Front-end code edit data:
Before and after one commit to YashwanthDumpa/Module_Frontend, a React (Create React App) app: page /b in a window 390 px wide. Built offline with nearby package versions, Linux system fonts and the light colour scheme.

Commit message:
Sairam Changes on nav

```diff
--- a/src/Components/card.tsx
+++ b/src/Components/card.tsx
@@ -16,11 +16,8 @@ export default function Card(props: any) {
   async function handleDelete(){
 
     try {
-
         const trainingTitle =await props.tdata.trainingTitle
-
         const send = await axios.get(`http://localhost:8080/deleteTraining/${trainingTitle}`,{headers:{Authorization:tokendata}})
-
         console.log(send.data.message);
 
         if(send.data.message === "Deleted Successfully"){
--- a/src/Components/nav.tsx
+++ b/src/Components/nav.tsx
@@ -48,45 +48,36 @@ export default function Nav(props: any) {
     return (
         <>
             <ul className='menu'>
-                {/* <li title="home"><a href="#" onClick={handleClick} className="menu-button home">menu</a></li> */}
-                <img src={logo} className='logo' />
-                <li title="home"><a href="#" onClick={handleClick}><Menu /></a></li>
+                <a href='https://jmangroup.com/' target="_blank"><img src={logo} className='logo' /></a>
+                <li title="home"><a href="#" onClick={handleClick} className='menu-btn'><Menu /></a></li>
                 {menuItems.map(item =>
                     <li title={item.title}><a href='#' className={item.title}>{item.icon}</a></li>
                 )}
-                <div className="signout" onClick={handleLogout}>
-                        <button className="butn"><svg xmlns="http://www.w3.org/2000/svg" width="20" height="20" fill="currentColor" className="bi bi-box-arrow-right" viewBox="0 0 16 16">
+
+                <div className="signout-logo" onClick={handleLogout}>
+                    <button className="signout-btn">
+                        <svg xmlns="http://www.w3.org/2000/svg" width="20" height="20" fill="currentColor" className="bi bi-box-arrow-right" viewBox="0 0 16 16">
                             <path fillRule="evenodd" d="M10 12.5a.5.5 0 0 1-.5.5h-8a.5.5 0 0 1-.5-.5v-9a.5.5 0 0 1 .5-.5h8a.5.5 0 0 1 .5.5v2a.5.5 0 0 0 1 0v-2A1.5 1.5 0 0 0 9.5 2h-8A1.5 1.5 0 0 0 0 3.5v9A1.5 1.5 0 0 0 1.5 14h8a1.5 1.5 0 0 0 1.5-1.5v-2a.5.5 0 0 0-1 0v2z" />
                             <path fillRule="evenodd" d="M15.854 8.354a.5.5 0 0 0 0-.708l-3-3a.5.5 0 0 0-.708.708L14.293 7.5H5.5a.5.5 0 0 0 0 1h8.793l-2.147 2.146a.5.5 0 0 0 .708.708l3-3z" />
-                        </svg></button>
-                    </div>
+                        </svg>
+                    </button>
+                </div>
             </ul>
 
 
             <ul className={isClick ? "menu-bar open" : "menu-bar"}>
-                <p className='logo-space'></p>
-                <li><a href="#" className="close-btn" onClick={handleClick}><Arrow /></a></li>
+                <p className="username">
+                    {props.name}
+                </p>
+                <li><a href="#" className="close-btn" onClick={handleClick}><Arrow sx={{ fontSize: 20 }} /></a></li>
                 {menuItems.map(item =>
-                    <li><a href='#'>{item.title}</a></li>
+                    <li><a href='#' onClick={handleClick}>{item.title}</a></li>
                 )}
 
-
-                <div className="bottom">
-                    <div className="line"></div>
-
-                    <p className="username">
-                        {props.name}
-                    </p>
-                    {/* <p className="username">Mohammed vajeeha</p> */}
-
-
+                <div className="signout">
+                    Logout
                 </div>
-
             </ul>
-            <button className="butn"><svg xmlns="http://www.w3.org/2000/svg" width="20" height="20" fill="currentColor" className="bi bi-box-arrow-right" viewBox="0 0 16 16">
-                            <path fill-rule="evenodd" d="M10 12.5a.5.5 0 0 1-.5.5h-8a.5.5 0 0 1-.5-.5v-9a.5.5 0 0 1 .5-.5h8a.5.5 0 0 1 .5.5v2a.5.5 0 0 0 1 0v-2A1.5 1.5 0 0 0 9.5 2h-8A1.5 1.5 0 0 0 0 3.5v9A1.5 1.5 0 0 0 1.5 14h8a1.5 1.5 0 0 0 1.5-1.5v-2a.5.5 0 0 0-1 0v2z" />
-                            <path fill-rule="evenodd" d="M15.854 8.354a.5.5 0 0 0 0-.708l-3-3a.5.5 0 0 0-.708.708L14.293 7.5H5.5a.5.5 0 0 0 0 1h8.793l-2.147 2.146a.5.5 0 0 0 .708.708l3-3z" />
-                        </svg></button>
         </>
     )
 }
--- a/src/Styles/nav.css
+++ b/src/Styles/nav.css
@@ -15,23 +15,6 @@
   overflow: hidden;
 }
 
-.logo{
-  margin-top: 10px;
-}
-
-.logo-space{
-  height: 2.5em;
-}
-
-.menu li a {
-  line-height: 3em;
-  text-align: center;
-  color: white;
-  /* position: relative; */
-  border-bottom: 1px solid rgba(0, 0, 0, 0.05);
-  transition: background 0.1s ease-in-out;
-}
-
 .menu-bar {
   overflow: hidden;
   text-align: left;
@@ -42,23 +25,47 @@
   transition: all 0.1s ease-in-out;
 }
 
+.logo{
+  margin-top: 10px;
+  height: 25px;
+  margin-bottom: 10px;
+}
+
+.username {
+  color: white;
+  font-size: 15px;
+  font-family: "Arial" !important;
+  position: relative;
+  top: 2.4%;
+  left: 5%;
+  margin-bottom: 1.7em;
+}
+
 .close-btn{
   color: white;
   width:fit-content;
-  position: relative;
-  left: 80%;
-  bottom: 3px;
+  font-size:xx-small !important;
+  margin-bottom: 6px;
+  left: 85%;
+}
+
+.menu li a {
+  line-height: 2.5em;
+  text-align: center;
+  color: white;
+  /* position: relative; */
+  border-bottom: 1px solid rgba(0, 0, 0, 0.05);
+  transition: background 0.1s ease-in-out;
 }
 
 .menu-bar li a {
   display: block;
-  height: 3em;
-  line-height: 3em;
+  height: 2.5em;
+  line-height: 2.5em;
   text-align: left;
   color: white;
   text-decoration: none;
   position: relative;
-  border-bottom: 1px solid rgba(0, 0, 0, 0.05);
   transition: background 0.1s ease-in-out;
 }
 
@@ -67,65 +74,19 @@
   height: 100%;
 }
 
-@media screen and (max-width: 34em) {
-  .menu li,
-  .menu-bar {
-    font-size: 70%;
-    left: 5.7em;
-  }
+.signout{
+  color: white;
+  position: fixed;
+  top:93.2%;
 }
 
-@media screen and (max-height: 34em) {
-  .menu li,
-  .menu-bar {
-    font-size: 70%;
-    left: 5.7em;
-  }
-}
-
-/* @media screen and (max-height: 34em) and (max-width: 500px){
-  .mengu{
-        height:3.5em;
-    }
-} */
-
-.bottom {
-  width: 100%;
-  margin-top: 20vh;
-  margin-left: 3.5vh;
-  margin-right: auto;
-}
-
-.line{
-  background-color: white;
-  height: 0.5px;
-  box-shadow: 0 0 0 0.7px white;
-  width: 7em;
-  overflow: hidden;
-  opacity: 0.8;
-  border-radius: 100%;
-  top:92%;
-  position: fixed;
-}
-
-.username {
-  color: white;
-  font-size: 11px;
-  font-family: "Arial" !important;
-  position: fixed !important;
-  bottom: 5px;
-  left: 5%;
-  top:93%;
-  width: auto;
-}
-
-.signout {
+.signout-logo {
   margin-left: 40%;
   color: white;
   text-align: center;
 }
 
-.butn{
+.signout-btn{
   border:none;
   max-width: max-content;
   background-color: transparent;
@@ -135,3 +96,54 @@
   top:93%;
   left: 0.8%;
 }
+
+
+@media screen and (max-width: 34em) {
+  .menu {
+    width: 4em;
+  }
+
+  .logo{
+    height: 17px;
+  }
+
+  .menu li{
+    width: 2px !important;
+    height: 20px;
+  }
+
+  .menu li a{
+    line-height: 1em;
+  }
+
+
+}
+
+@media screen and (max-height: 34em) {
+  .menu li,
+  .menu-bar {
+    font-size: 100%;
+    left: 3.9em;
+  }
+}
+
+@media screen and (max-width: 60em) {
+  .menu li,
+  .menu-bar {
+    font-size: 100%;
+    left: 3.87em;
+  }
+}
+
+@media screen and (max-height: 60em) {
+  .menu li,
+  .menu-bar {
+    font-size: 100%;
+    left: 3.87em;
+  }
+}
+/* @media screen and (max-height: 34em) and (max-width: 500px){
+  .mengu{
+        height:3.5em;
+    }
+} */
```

== INSTRUCTIONS TO FOLLOW ==
Search the entries above for the string "message". Copy each line that holds it.

== RESPONSE ==
Commit message:
         console.log(send.data.message);
         if(send.data.message === "Deleted Successfully"){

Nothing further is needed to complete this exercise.